**What is expected**
Report each line of the data that contains the string "testcases".

** Opening Data extracts block **

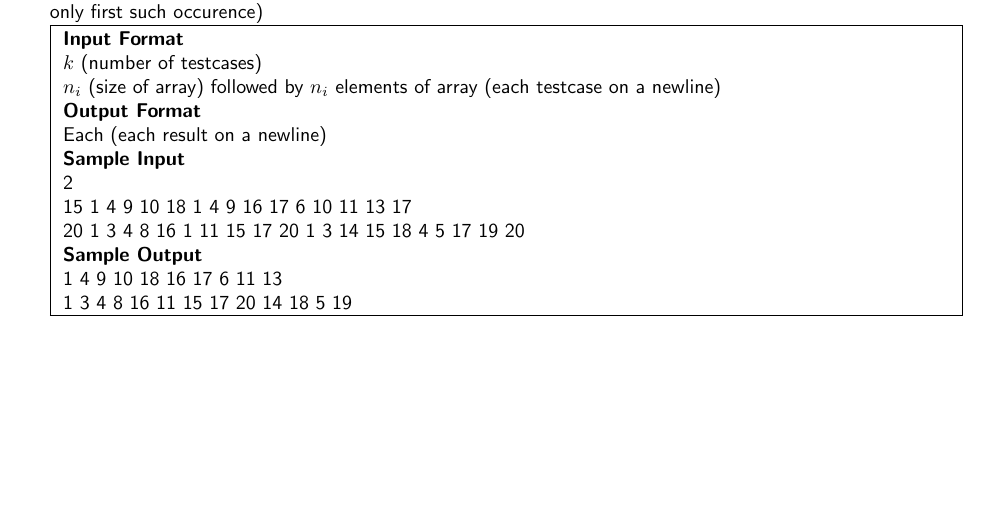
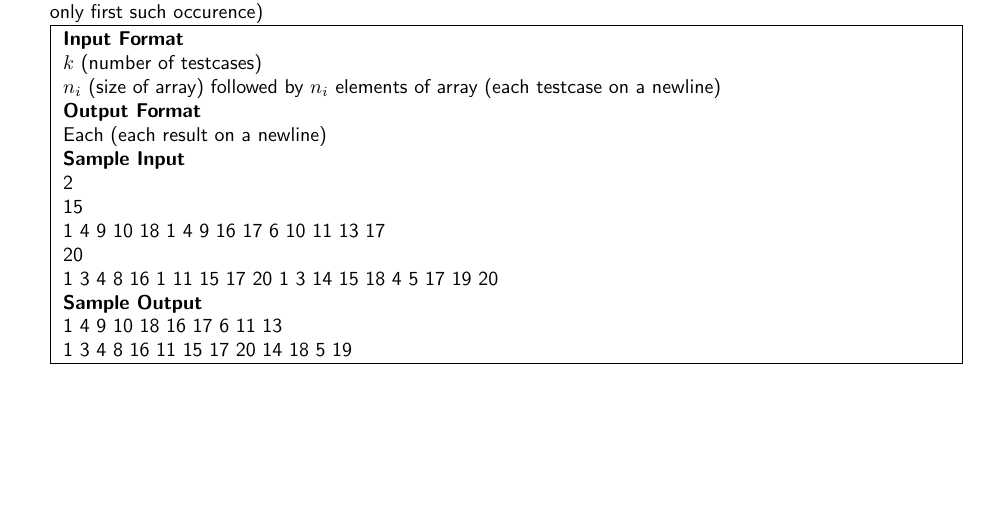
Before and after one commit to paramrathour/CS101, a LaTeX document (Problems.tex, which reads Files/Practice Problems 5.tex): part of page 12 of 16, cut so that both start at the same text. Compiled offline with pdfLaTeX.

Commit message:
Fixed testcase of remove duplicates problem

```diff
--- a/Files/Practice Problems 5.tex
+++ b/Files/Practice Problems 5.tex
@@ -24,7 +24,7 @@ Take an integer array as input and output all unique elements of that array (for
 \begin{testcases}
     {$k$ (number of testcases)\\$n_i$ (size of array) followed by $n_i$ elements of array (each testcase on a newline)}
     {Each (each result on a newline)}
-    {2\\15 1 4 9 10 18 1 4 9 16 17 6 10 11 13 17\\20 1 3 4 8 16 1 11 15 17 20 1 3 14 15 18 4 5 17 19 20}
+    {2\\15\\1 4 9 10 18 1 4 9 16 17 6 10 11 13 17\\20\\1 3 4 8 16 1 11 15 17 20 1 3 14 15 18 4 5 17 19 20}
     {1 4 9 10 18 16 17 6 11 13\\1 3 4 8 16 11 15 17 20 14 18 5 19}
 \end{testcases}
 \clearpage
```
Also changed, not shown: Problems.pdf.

** Closing Data extracts block **

**Result**
 \begin{testcases}
     {$k$ (number of testcases)\\$n_i$ (size of array) followed by $n_i$ elements of array (each testcase on a newline)}
 \end{testcases}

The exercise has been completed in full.